Effect of Pay Differential on Job Satisfaction: A Study of the Gender Gap
This study investigates the differences in salary between male and female purchasing managers and the effect on their respective perceptions of job-related factors. A sample of 395 purchasing managers who were members of the National Association of Purchasing Management and who were from firms of all sizes participated in the study. The study found that female purchasing managers, as a group, had more negative perceptions of the job-related factors than did male purchasing managers. Specific differences are identified, and implications for management are developed.
The position of purchasing manager typically is dominated by males throughout the country. A survey conducted in 1984 reported that only 10 percent of the top positions were filled by women. Other surveys, conducted in 1985, 1986, 1987, and 1988 reported that 21 percent, 21 percent, 8 percent, and 23 percent, respectively, of the positions were filled by women. Surveys of salaries among purchasing managers have also been conducted each year since 1984. These surveys show a gender gap that, at times, has widened, but never narrowed. In a recent study, Banting and Dion also found a difference in pay between males and females. This discrepancy occurred despite the fact that there was no significant difference on any of the job performance variables measured (motivation, satisfaction, rewards, organizational characteristics, work environment, aptitudes, and performance expectations), with the exception of the promotion measure where males were higher.
Parasuraman examined job satisfaction in the field of purchasing and found that both men and women have a high level of job satisfaction. In another study, the same researcher investigated purchasing managers' propensity to leave the field and its relationship to gender. He found that there was no significant differnce in propensity to leave the job between male and female purchasing managers.
One study concerning saleswomen, found that even though females held only 20 percent of the positions nationwide, they were not subject to unfavorable stereo-types by the purchasing managers with whom they dealt. In fact, the purchasing professionals perceived women more favorably than men on the following attributes: (1) understanding of people, (2) friendliness, (3) regarded by the buyer as a person, (4) vigorous, (5) knows how to listen, (6) stability of judgment, (7) inquisitiveness, (8) confidence, (9) self-reliance, (10) preparation for sales presentations, and (11) follow-through.
In a similar project, Norgaard studied problems and perspectives of female managers. He found that female managers frequently were regarded as tokens, and their opportunities for progress were limited. He concluded that this could be the reason for females behaving more aggressively in their jobs. This reason was also cited in a separate research study for the result that showed a greater Machiavellian orientation by females.

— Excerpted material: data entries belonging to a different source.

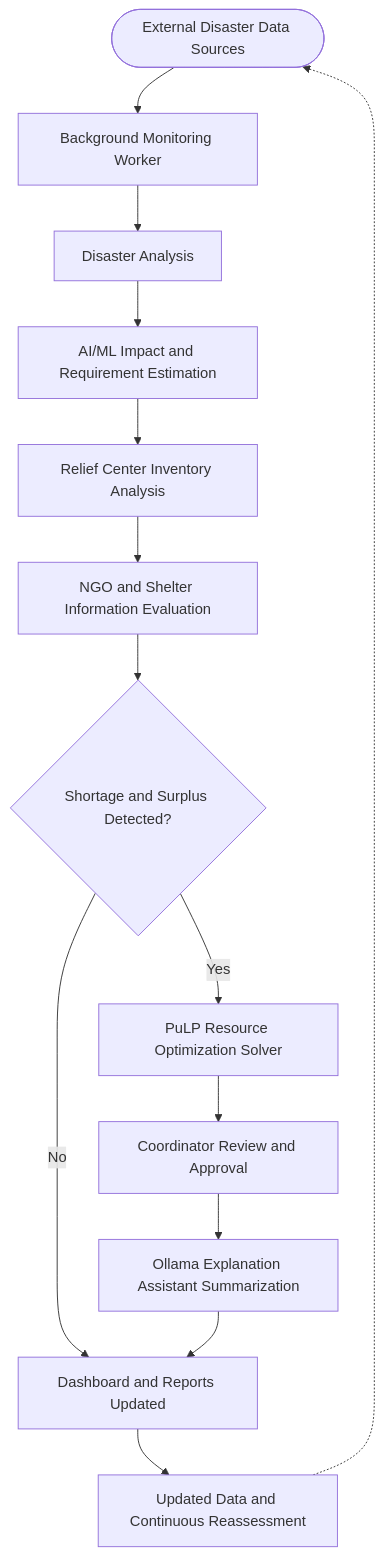
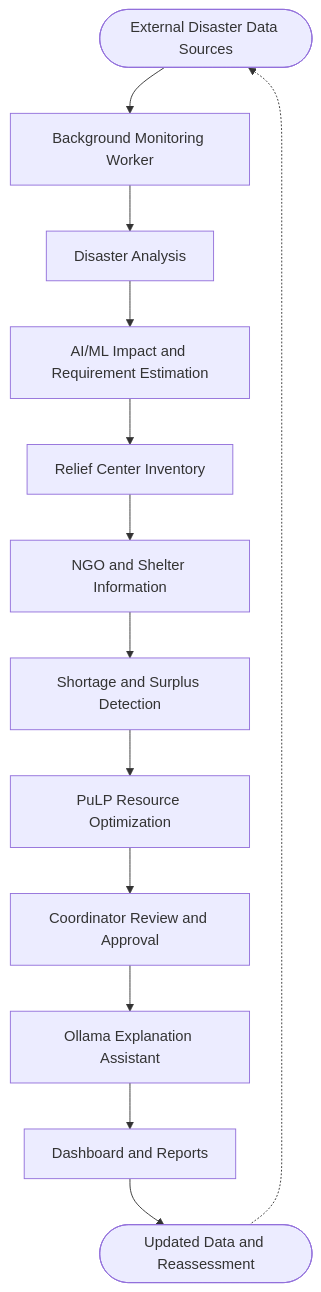
Before and after one commit to Ankitha89/workshop: the second of 3 diagrams in README.md, drawn with Mermaid. The commit also changed other lines of this file, not shown here.

````diff
--- a/README.md
+++ b/README.md
@@ -163,16 +168,15 @@
 ```mermaid
 flowchart TD
     W1([External Disaster Data Sources]) --> W2[Background Monitoring Worker]
     W2 --> W3[Disaster Analysis]
     W3 --> W4[AI/ML Impact and Requirement Estimation]
-    W4 --> W5[Relief Center Inventory Analysis]
-    W5 --> W6[NGO and Shelter Information Evaluation]
-    W6 --> W7{Shortage and Surplus Detected?}
-    W7 -- Yes --> W8[PuLP Resource Optimization Solver]
-    W7 -- No --> W11[Dashboard and Reports Updated]
+    W4 --> W5[Relief Center Inventory]
+    W5 --> W6[NGO and Shelter Information]
+    W6 --> W7[Shortage and Surplus Detection]
+    W7 --> W8[PuLP Resource Optimization]
     W8 --> W9[Coordinator Review and Approval]
-    W9 --> W10[Ollama Explanation Assistant Summarization]
-    W10 --> W11
-    W11 --> W12[Updated Data and Continuous Reassessment]
+    W9 --> W10[Ollama Explanation Assistant]
+    W10 --> W11[Dashboard and Reports]
+    W11 --> W12([Updated Data and Reassessment])
     W12 -.-> W1
 ```
````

In summary, the limited research on female purchasing managers indicates that they are perceived favorably by those outside their company but not as favorably by internal management, since they are paid less and have limited promotion opportunities when compared with their male counterparts. Despite this, other research suggests that female purchasing professionals do not have a greater propensity to leave their jobs, nor do they exhibit lower job satisfaction or job performance. That this would be the case is counter-intuitive, and suggests the need for additional study in which all variables are studied simultaneously.
Consequently, the objective of this study was to investigate the actual differences in pay, and differences in satisfaction with the pay, between male and female purchasing managers. That is, is the gender gap accepted or is it a source of dissatisfaction? …